MOST WRITERS have day jobs. That’s a fact. There are those who begin writing in earnest after retirement or who are fortunate enough to be supported by other means or who manage to carve out a writing career when they are young, but these are the minority.
A quick web search reveals a long list of classic and contemporary authors with day jobs. Some of these (not in any particular order):
- William Burroughs (exterminator)
- Virginia Woolf (publisher)
- Agatha Christie (apothecaries’ assistant)
- Frank McCourt (teacher)
- Toni Morrison (editor & teacher)
- Charles Dickens (factory worker)
- Robert Frost (teacher)
- James Joyce (cinema operator)
- Franz Kafka (legal clerk & insurance executive)
- John Steinbeck (tour guide)
- Kurt Vonnegut (car dealer)
- Yours truly (corporate trainer & curriculum developer, editor)
- [Insert your name and career here …]
The list could go on and on.
If you have a day job and a young family, opportunities to write are even more precious. Yet while having to work full-time and deal with family responsibilities slows down your writing progress, it doesn’t need to stop you from achieving your writing goals, whether those goals include journaling regularly, writing essay, fiction, poetry, or memoir.
Of course, every working writer needs to deal with this challenge in his or her own way, depending upon circumstances and temperament. For example, even though I’m naturally a night owl, my day job requires a great deal of creative energy and I have a long commute, so by the time I arrive home in the evening I’m pretty much toast, creatively speaking. In addition, I write blog posts, teach online classes, and coach a limited number of writing clients. With such a full life, it has been extremely difficult to make time for my own creative writing.
My solution has been to make my writing goals modest and doable — and to learn how to be a morning person. If I net 100 solid words each day (and some days I achieve more than that), I have 36,500 words at the end of the year. That’s half a book, eighteen 2000-word essays, or about 73 poems.
Here’s how I do it: I set two alarms — because that’s what it takes to wake me up — and rise extra early each weekday morning. I allow 15 minutes to splash some water on my face, get a cup of coffee (ready-made via a programmable coffee maker), and settle into my writing chair. Then I set a timer to write for 45 minutes — fifteen minutes for journaling and thirty minutes for creative writing. I do not check my email, surf the Internet (unless needed for research), or open Facebook or Twitter. These are strictly not allowed until my writing timer goes off.
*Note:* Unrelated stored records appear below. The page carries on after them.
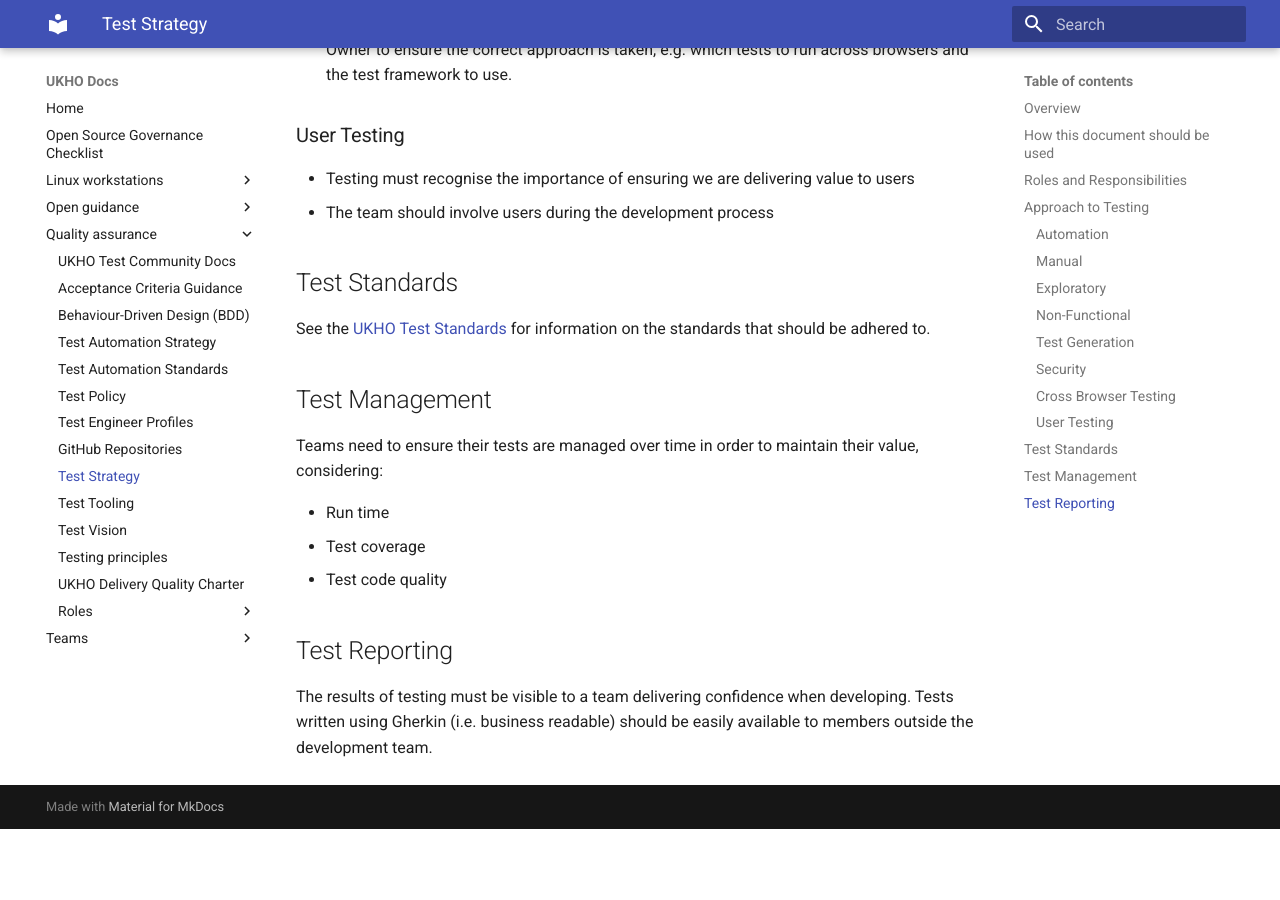
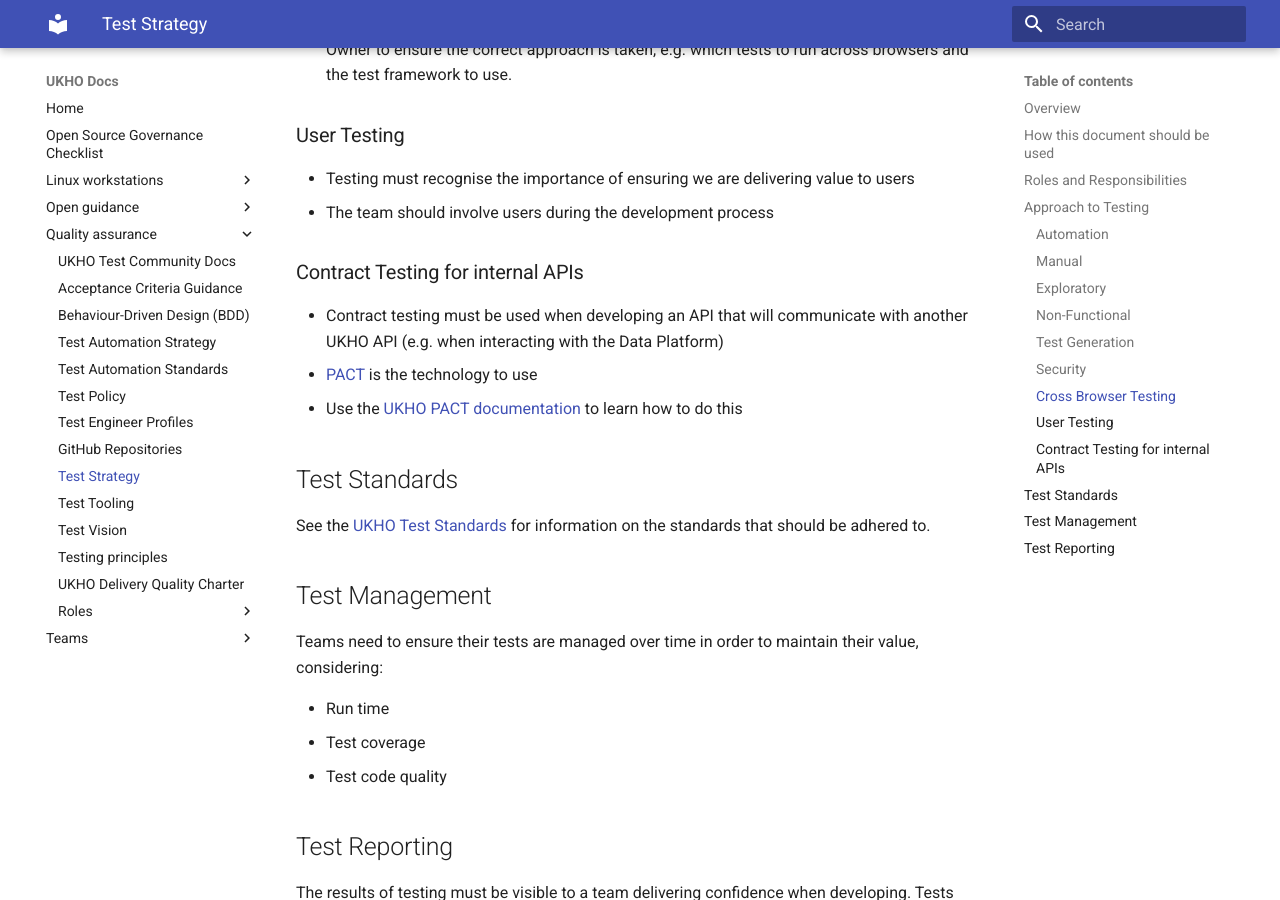
Before and after one commit to UKHO/docs, an MkDocs documentation site: the page built from docs/quality-assurance/test-strategy.md, in a window 1280 px wide and 900 px high, scrolled down 1916 px. Built offline with MkDocs 1.6.1 and Material for MkDocs 9.7.7, drawn with Linux system fonts in a browser that asks for light colours; before the commit the page ends 2745 px from its top, so only the background shows below that.

Commit message:
Add information on PACT testing to QA docs

```diff
--- a/docs/quality-assurance/test-strategy.md
+++ b/docs/quality-assurance/test-strategy.md
@@ -58,6 +58,12 @@ Teams should adhere to this strategy when determining their team approach to tes
 * Testing must recognise the importance of ensuring we are delivering value to users
 * The team should involve users during the development process
 
+### Contract Testing for internal APIs
+
+* Contract testing must be used when developing an API that will communicate with another UKHO API (e.g. when interacting with the Data Platform)
+* [PACT](https://docs.pact.io/) is the technology to use
+* Use the [UKHO PACT documentation](https://docs.data.ukho.gov.uk/testing/pact/FAQ/) to learn how to do this
+
 ## Test Standards
 
 See the [UKHO Test Standards](test-code-standards.md) for information on the standards that should be adhered to.
```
And though I restrict my scheduled writing time to weekdays because weekends are filled with family and other responsibilities, I do sneak in some weekend writing when I can. But I don’t beat myself up if that doesn’t happen. I’m not perfect, and this is not a perfect system, but I’m sticking with it and making progress.
Do you struggle with making time to write?
Here are some questions for your consideration:
- Where in your schedule could you carve out fifteen to thirty minutes of uninterrupted writing time each day? Early morning? Lunchtime? Immediately after work? Late at night? During your commute on the train or bus?
- When do you typically have the most energy: morning, midday, or at night?
- What affect does your job have over your energy level and ability to focus?
- What other responsibilities do you have that affect your energy level and ability to focus?
- What are your writing goals?
- How can you break down your goals into small, achievable bites?
Now a one-week challenge:
- Commit to the challenge by leaving a comment below. All you have to say is that you’re going to do it. (Hey, how bad can a one-week commitment be?)
- Write down one doable, chewable writing goal that you could accomplish this week and share it with a friend — or be daring and share it with us along with your commitment comment. Writing down your goal and sharing it makes you more accountable.
- Schedule your writing time each day for the next week. It doesn’t have to be the same time every day, as long as you schedule it. I don’t suggest anything less than fifteen minutes, though five minutes here and there for journaling and/or brainstorming can augment your regularly scheduled writing time.
- Set an alarm or an appointment reminder keep you on track.
- When you sit down to write, set a timer and when your fifteen or thirty or sixty minutes is up, stop writing. Stopping can be difficult, because you’ll feel like you just got going. But stop anyway.
- Stick to your schedule for one week.
- Come back here at the end of the week and post an update by replying to your original comment.
You can do it. I know you can!
And if you’re a writer with a day job (and being a full-time caregiver counts) who has already solved your writing time conundrum, please feel free to share. Every success story contributes to others.